Records excerpted from a collection
▽

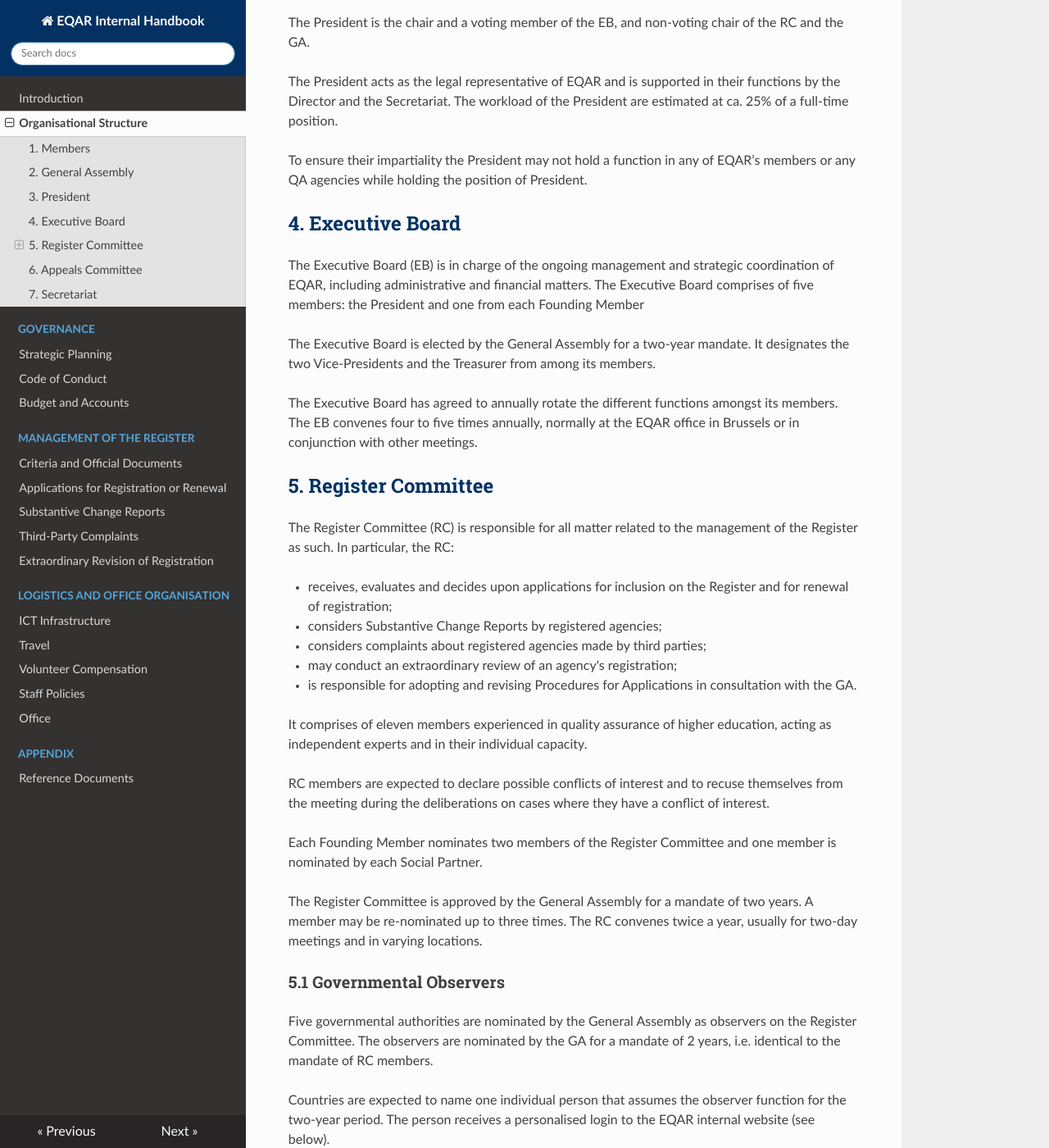
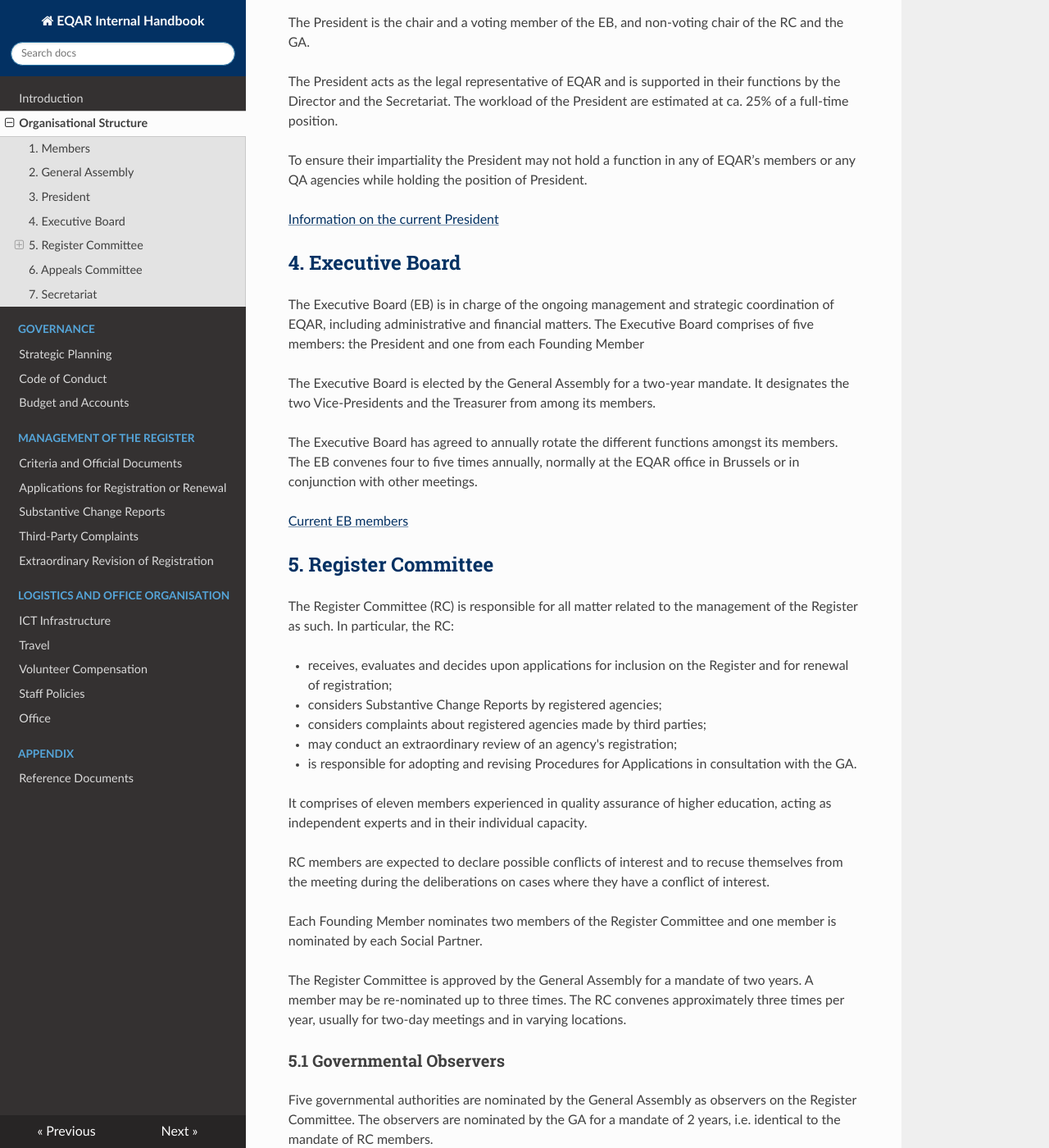
Before and after one commit to EQAR/internal-handbook, an MkDocs documentation site: the page built from docs/structure.md, in a window 1280 px wide and 1400 px high, scrolled down 2779 px. Shown: the whole window at 82% size. Built offline with MkDocs 1.6.1, drawn with Linux system fonts in a browser that asks for light colours; nearby versions of some CDN libraries; some of the changed text lies outside the part shown.

Commit message:
add links to composition of governing bodies

```diff
--- a/docs/structure.md
+++ b/docs/structure.md
@@ -174,6 +174,8 @@ The President acts as the legal representative of EQAR and is supported in their
 
 To ensure their impartiality the President may not hold a function in any of EQAR’s members or any QA agencies while holding the position of President.
 
+[Information on the current President](https://www.eqar.eu/about/eqar-structure/president/)
+
 Executive Board
 ---------------
 
@@ -182,6 +184,8 @@ The Executive Board (EB) is in charge of the ongoing management and strategic co
 The Executive Board is elected by the General Assembly for a two-year mandate. It designates the two Vice-Presidents and the Treasurer from among its members.
 
 The Executive Board has agreed to annually rotate the different functions amongst its members. The EB convenes four to five times annually, normally at the EQAR office in Brussels or in conjunction with other meetings.
+
+[Current EB members](https://www.eqar.eu/about/eqar-structure/executive-board/)
 
 Register Committee
 ------------------
@@ -200,7 +204,7 @@ RC members are expected to declare possible conflicts of interest and to recuse
 
 Each Founding Member nominates two members of the Register Committee and one member is nominated by each Social Partner.
 
-The Register Committee is approved by the General Assembly for a mandate of two years. A member may be re-nominated up to three times. The RC convenes twice a year, usually for two-day meetings and in varying locations.
+The Register Committee is approved by the General Assembly for a mandate of two years. A member may be re-nominated up to three times. The RC convenes approximately three times per year, usually for two-day meetings and in varying locations.
 
 ### Governmental Observers
 
@@ -220,6 +224,8 @@ Observers are expected to declare possible conflicts of interest and to recuse t
 
 Observers have full access to the RC's documents via the EQAR internal website (<https://www.eqar.eu/login/>). Observers are expected to respect the confidentiality of the RC's deliberations and all documents other than the Committee's published decisions.
 
+[Current RC members](https://www.eqar.eu/about/eqar-structure/register-committee/)
+
 Appeals Committee
 -----------------
 
@@ -229,16 +235,13 @@ The Appeals Committee consists of a chair, two further members, a deputy chair a
 
 The Appeals Committee is elected for a mandate of four years. The members and deputy members of the AC can be re-elected once. The AC convenes as necessary. In case of appeals the Committee has 120 days to decide on whether to accept or reject the appeal.
 
+[Current AC members](https://www.eqar.eu/about/eqar-structure/appeals-committee/)
+
 Secretariat
 -----------
 
 The Secretariat is in charge of the daily management and administration of EQAR. It supports all other statutory bodies and facilitates internal communication; serves as a contact point for agencies, members, partners and externals; and represents EQAR externally in consultation with the President.
 
-The Secretariat currently (2020) includes staff with the following positions:
+Based on a permanent mandate by the President, the Director also represents EQAR legally.
 
- -   Director (full-time)
- -   Sernior Policy Analyst (full-time)
- -   Policy and Project Officer (full-time)
- -   Communications Officer (0,7 FTE)
-
-Based on a permanent mandate by the President, the Director also represents EQAR legally.
+[Current EQAR staff](https://www.eqar.eu/about/eqar-structure/secretariat/)
```
Also changed, not shown: docs/index.md (+1 -3 lines).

△

**YOUR ASSIGNMENT:**
Could you find every line in the records above that contains the word "members" and copy it?

**TASK OUTPUT:**
 To ensure their impartiality the President may not hold a function in any of EQAR’s members or any QA agencies while holding the position of President.
 The Executive Board is elected by the General Assembly for a two-year mandate. It designates the two Vice-Presidents and the Treasurer from among its members.
 The Executive Board has agreed to annually rotate the different functions amongst its members. The EB convenes four to five times annually, normally at the EQAR office in Brussels or in conjunction with other meetings.
+[Current EB members](https://www.eqar.eu/about/eqar-structure/executive-board/)
@@ -200,7 +204,7 @@ RC members are expected to declare possible conflicts of interest and to recuse
 Each Founding Member nominates two members of the Register Committee and one member is nominated by each Social Partner.
+[Current RC members](https://www.eqar.eu/about/eqar-structure/register-committee/)
@@ -229,16 +235,13 @@ The Appeals Committee consists of a chair, two further members, a deputy chair a
 The Appeals Committee is elected for a mandate of four years. The members and deputy members of the AC can be re-elected once. The AC convenes as necessary. In case of appeals the Committee has 120 days to decide on whether to accept or reject the appeal.
+[Current AC members](https://www.eqar.eu/about/eqar-structure/appeals-committee/)
 The Secretariat is in charge of the daily management and administration of EQAR. It supports all other statutory bodies and facilitates internal communication; serves as a contact point for agencies, members, partners and externals; and represents EQAR externally in consultation with the President.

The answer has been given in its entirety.